### Data for processing

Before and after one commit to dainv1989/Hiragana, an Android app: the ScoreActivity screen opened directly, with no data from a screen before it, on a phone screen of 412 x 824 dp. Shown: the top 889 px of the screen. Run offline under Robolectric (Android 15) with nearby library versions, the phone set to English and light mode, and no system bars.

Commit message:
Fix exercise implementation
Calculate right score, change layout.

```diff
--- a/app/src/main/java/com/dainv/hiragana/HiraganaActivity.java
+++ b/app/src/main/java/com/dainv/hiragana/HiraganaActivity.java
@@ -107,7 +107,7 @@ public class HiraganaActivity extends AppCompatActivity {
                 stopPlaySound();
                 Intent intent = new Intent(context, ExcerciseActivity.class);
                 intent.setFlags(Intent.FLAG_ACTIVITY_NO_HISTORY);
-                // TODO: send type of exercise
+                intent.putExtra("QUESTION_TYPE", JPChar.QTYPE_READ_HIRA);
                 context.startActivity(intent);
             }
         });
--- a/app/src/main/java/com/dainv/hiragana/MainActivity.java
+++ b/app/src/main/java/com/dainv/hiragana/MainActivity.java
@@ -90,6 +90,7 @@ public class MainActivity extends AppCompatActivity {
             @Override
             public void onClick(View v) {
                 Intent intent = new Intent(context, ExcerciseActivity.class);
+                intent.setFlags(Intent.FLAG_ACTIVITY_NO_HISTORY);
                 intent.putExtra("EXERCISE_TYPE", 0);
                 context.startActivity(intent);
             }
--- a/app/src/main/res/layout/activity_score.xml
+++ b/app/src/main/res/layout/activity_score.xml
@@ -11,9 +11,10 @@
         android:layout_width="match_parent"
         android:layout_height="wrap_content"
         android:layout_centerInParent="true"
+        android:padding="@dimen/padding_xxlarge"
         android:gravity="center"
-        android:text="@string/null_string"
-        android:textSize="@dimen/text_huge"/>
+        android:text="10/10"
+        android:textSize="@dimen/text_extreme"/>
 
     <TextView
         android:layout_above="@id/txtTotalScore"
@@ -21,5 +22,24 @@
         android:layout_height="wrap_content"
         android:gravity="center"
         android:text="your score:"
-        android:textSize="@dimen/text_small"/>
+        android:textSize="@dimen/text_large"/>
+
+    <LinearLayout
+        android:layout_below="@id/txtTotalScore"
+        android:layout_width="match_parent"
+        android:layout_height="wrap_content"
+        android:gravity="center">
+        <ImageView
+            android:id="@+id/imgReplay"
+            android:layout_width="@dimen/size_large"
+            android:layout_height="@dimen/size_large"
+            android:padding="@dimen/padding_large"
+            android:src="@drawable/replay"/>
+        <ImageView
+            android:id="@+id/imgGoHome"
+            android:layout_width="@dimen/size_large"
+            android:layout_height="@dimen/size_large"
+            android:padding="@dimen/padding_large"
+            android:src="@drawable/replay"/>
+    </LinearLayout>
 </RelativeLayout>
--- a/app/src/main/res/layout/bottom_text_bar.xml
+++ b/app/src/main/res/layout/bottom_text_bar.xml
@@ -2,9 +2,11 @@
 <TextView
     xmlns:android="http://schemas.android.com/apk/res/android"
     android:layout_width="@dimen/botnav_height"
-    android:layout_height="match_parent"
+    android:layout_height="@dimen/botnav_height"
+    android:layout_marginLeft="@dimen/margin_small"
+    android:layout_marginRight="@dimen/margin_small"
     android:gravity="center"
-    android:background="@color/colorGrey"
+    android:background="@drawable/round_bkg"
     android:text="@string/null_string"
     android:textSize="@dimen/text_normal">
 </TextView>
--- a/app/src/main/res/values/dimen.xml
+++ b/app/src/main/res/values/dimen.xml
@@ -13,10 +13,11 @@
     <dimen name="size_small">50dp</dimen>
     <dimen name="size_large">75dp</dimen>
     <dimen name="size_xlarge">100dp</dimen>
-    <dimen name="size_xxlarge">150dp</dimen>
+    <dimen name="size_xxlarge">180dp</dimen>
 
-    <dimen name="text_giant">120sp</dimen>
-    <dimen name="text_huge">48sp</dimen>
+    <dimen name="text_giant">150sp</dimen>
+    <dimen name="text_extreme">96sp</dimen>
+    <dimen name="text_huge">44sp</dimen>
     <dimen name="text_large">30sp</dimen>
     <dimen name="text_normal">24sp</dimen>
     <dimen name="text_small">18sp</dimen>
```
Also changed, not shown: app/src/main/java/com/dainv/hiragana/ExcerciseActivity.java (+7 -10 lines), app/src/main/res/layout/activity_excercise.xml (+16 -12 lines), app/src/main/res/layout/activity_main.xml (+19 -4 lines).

### Your task
The lines above need to be restated word for word, all of them.

### Solution
Before and after one commit to dainv1989/Hiragana, an Android app: the ScoreActivity screen opened directly, with no data from a screen before it, on a phone screen of 412 x 824 dp. Shown: the top 889 px of the screen. Run offline under Robolectric (Android 15) with nearby library versions, the phone set to English and light mode, and no system bars.

Commit message:
Fix exercise implementation
Calculate right score, change layout.

```diff
--- a/app/src/main/java/com/dainv/hiragana/HiraganaActivity.java
+++ b/app/src/main/java/com/dainv/hiragana/HiraganaActivity.java
@@ -107,7 +107,7 @@ public class HiraganaActivity extends AppCompatActivity {
                 stopPlaySound();
                 Intent intent = new Intent(context, ExcerciseActivity.class);
                 intent.setFlags(Intent.FLAG_ACTIVITY_NO_HISTORY);
-                // TODO: send type of exercise
+                intent.putExtra("QUESTION_TYPE", JPChar.QTYPE_READ_HIRA);
                 context.startActivity(intent);
             }
         });
--- a/app/src/main/java/com/dainv/hiragana/MainActivity.java
+++ b/app/src/main/java/com/dainv/hiragana/MainActivity.java
@@ -90,6 +90,7 @@ public class MainActivity extends AppCompatActivity {
             @Override
             public void onClick(View v) {
                 Intent intent = new Intent(context, ExcerciseActivity.class);
+                intent.setFlags(Intent.FLAG_ACTIVITY_NO_HISTORY);
                 intent.putExtra("EXERCISE_TYPE", 0);
                 context.startActivity(intent);
             }
--- a/app/src/main/res/layout/activity_score.xml
+++ b/app/src/main/res/layout/activity_score.xml
@@ -11,9 +11,10 @@
         android:layout_width="match_parent"
         android:layout_height="wrap_content"
         android:layout_centerInParent="true"
+        android:padding="@dimen/padding_xxlarge"
         android:gravity="center"
-        android:text="@string/null_string"
-        android:textSize="@dimen/text_huge"/>
+        android:text="10/10"
+        android:textSize="@dimen/text_extreme"/>
 
     <TextView
         android:layout_above="@id/txtTotalScore"
@@ -21,5 +22,24 @@
         android:layout_height="wrap_content"
         android:gravity="center"
         android:text="your score:"
-        android:textSize="@dimen/text_small"/>
+        android:textSize="@dimen/text_large"/>
+
+    <LinearLayout
+        android:layout_below="@id/txtTotalScore"
+        android:layout_width="match_parent"
+        android:layout_height="wrap_content"
+        android:gravity="center">
+        <ImageView
+            android:id="@+id/imgReplay"
+            android:layout_width="@dimen/size_large"
+            android:layout_height="@dimen/size_large"
+            android:padding="@dimen/padding_large"
+            android:src="@drawable/replay"/>
+        <ImageView
+            android:id="@+id/imgGoHome"
+            android:layout_width="@dimen/size_large"
+            android:layout_height="@dimen/size_large"
+            android:padding="@dimen/padding_large"
+            android:src="@drawable/replay"/>
+    </LinearLayout>
 </RelativeLayout>
--- a/app/src/main/res/layout/bottom_text_bar.xml
+++ b/app/src/main/res/layout/bottom_text_bar.xml
@@ -2,9 +2,11 @@
 <TextView
     xmlns:android="http://schemas.android.com/apk/res/android"
     android:layout_width="@dimen/botnav_height"
-    android:layout_height="match_parent"
+    android:layout_height="@dimen/botnav_height"
+    android:layout_marginLeft="@dimen/margin_small"
+    android:layout_marginRight="@dimen/margin_small"
     android:gravity="center"
-    android:background="@color/colorGrey"
+    android:background="@drawable/round_bkg"
     android:text="@string/null_string"
     android:textSize="@dimen/text_normal">
 </TextView>
--- a/app/src/main/res/values/dimen.xml
+++ b/app/src/main/res/values/dimen.xml
@@ -13,10 +13,11 @@
     <dimen name="size_small">50dp</dimen>
     <dimen name="size_large">75dp</dimen>
     <dimen name="size_xlarge">100dp</dimen>
-    <dimen name="size_xxlarge">150dp</dimen>
+    <dimen name="size_xxlarge">180dp</dimen>
 
-    <dimen name="text_giant">120sp</dimen>
-    <dimen name="text_huge">48sp</dimen>
+    <dimen name="text_giant">150sp</dimen>
+    <dimen name="text_extreme">96sp</dimen>
+    <dimen name="text_huge">44sp</dimen>
     <dimen name="text_large">30sp</dimen>
     <dimen name="text_normal">24sp</dimen>
     <dimen name="text_small">18sp</dimen>
```
Also changed, not shown: app/src/main/java/com/dainv/hiragana/ExcerciseActivity.java (+7 -10 lines), app/src/main/res/layout/activity_excercise.xml (+16 -12 lines), app/src/main/res/layout/activity_main.xml (+19 -4 lines).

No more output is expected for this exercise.